← go back to all posts

This tutorial is based off of my course released on
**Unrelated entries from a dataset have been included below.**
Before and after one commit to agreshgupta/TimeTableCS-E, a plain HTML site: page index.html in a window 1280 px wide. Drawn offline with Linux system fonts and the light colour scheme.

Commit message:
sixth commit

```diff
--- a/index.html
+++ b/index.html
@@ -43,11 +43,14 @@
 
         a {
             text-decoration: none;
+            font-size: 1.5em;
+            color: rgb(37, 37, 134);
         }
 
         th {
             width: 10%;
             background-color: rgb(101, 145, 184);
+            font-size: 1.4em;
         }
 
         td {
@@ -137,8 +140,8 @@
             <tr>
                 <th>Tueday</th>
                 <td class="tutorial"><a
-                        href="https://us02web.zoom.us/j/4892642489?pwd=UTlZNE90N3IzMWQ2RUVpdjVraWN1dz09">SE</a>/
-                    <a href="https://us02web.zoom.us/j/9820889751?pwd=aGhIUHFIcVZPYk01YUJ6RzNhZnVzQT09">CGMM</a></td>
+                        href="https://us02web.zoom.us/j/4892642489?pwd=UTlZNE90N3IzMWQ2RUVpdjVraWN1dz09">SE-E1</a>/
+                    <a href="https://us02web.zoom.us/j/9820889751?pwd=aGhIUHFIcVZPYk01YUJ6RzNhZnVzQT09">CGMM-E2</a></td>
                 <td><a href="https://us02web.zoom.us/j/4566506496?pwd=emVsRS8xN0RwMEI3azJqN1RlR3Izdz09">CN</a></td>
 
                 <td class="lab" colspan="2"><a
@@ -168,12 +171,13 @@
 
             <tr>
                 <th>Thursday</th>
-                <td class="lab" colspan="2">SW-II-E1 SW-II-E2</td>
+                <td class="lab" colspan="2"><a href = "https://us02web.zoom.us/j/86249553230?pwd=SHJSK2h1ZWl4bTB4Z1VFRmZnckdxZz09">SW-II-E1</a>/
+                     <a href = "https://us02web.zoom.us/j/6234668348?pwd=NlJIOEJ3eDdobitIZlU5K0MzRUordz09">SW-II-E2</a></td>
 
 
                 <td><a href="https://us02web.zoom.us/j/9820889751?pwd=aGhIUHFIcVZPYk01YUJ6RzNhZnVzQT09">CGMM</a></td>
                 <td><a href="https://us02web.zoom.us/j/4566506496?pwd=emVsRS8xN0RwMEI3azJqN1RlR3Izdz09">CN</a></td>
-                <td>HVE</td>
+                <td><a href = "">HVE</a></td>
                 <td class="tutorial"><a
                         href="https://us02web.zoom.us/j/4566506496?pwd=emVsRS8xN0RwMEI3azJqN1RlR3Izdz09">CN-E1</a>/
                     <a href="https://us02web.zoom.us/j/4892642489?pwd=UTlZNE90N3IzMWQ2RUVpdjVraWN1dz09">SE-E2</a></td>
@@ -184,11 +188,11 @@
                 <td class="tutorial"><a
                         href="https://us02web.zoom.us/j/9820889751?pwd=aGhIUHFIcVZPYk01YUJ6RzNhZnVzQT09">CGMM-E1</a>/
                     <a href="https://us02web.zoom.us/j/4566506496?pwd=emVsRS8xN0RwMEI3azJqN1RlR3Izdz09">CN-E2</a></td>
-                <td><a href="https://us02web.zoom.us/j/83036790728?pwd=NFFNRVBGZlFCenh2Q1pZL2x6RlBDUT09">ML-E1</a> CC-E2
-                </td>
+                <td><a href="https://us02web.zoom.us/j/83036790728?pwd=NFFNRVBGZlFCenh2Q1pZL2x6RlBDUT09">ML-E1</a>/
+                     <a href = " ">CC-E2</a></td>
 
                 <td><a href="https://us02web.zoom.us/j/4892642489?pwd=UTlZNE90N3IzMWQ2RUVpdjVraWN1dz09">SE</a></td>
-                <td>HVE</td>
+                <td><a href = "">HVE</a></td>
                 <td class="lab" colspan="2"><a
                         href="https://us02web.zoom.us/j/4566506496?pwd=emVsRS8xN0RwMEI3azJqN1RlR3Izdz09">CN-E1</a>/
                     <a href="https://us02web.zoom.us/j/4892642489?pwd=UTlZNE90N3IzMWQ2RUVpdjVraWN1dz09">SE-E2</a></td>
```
In this tutorial, I will guide you through creating your first Discord bot. We will begin by setting up our bot in the Discord developer portal, followed by setting up the bot locally. I will teach you how to develop a basic chatbot, and then we will dive into creating slash commands with more detail. Finally, we will deploy the bot to ensure it runs continuously.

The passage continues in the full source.